Modification records:
──────

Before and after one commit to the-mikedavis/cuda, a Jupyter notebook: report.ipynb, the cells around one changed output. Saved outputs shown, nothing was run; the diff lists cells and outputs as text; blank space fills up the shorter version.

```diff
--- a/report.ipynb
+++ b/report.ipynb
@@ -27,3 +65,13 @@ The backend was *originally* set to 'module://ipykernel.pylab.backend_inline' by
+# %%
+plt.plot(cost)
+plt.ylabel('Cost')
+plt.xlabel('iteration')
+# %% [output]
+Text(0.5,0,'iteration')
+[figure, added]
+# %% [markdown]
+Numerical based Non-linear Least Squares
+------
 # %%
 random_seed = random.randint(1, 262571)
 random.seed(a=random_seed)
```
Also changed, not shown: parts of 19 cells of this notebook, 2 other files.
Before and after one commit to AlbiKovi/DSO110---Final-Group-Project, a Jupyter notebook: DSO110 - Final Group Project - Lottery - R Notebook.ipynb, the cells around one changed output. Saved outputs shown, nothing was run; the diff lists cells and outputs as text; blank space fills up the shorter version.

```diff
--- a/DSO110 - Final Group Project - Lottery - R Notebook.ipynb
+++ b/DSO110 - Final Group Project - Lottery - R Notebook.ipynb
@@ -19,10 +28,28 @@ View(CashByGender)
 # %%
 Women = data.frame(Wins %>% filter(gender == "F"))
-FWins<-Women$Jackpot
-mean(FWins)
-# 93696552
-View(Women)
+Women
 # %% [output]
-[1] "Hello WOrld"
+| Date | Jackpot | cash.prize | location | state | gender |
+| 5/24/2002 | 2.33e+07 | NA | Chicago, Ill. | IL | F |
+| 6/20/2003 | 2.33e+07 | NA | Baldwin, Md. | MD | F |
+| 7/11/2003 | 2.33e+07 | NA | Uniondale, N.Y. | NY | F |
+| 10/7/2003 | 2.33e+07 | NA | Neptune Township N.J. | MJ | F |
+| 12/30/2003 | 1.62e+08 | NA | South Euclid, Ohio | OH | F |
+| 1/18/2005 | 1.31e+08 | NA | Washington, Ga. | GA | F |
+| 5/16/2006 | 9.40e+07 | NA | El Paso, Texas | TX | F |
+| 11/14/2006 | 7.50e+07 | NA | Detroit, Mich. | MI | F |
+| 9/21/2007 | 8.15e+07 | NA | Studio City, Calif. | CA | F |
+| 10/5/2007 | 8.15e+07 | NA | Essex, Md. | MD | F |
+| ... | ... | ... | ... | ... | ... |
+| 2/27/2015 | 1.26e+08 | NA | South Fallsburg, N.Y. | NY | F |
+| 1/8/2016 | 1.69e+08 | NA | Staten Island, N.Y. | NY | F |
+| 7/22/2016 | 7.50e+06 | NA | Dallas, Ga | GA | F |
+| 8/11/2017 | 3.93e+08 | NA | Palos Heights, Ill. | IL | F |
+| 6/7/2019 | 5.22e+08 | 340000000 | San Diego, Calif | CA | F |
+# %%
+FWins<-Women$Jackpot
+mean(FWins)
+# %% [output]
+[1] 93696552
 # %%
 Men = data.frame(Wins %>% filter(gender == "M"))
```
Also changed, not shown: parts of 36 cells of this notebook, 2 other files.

──────

_TASK TO CARRY OUT_:
Set down an exact copy of the entries above.

_EXERCISE OUTPUT_:
Before and after one commit to the-mikedavis/cuda, a Jupyter notebook: report.ipynb, the cells around one changed output. Saved outputs shown, nothing was run; the diff lists cells and outputs as text; blank space fills up the shorter version.

```diff
--- a/report.ipynb
+++ b/report.ipynb
@@ -27,3 +65,13 @@ The backend was *originally* set to 'module://ipykernel.pylab.backend_inline' by
+# %%
+plt.plot(cost)
+plt.ylabel('Cost')
+plt.xlabel('iteration')
+# %% [output]
+Text(0.5,0,'iteration')
+[figure, added]
+# %% [markdown]
+Numerical based Non-linear Least Squares
+------
 # %%
 random_seed = random.randint(1, 262571)
 random.seed(a=random_seed)
```
Also changed, not shown: parts of 19 cells of this notebook, 2 other files.
Before and after one commit to AlbiKovi/DSO110---Final-Group-Project, a Jupyter notebook: DSO110 - Final Group Project - Lottery - R Notebook.ipynb, the cells around one changed output. Saved outputs shown, nothing was run; the diff lists cells and outputs as text; blank space fills up the shorter version.

```diff
--- a/DSO110 - Final Group Project - Lottery - R Notebook.ipynb
+++ b/DSO110 - Final Group Project - Lottery - R Notebook.ipynb
@@ -19,10 +28,28 @@ View(CashByGender)
 # %%
 Women = data.frame(Wins %>% filter(gender == "F"))
-FWins<-Women$Jackpot
-mean(FWins)
-# 93696552
-View(Women)
+Women
 # %% [output]
-[1] "Hello WOrld"
+| Date | Jackpot | cash.prize | location | state | gender |
+| 5/24/2002 | 2.33e+07 | NA | Chicago, Ill. | IL | F |
+| 6/20/2003 | 2.33e+07 | NA | Baldwin, Md. | MD | F |
+| 7/11/2003 | 2.33e+07 | NA | Uniondale, N.Y. | NY | F |
+| 10/7/2003 | 2.33e+07 | NA | Neptune Township N.J. | MJ | F |
+| 12/30/2003 | 1.62e+08 | NA | South Euclid, Ohio | OH | F |
+| 1/18/2005 | 1.31e+08 | NA | Washington, Ga. | GA | F |
+| 5/16/2006 | 9.40e+07 | NA | El Paso, Texas | TX | F |
+| 11/14/2006 | 7.50e+07 | NA | Detroit, Mich. | MI | F |
+| 9/21/2007 | 8.15e+07 | NA | Studio City, Calif. | CA | F |
+| 10/5/2007 | 8.15e+07 | NA | Essex, Md. | MD | F |
+| ... | ... | ... | ... | ... | ... |
+| 2/27/2015 | 1.26e+08 | NA | South Fallsburg, N.Y. | NY | F |
+| 1/8/2016 | 1.69e+08 | NA | Staten Island, N.Y. | NY | F |
+| 7/22/2016 | 7.50e+06 | NA | Dallas, Ga | GA | F |
+| 8/11/2017 | 3.93e+08 | NA | Palos Heights, Ill. | IL | F |
+| 6/7/2019 | 5.22e+08 | 340000000 | San Diego, Calif | CA | F |
+# %%
+FWins<-Women$Jackpot
+mean(FWins)
+# %% [output]
+[1] 93696552
 # %%
 Men = data.frame(Wins %>% filter(gender == "M"))
```
Also changed, not shown: parts of 36 cells of this notebook, 2 other files.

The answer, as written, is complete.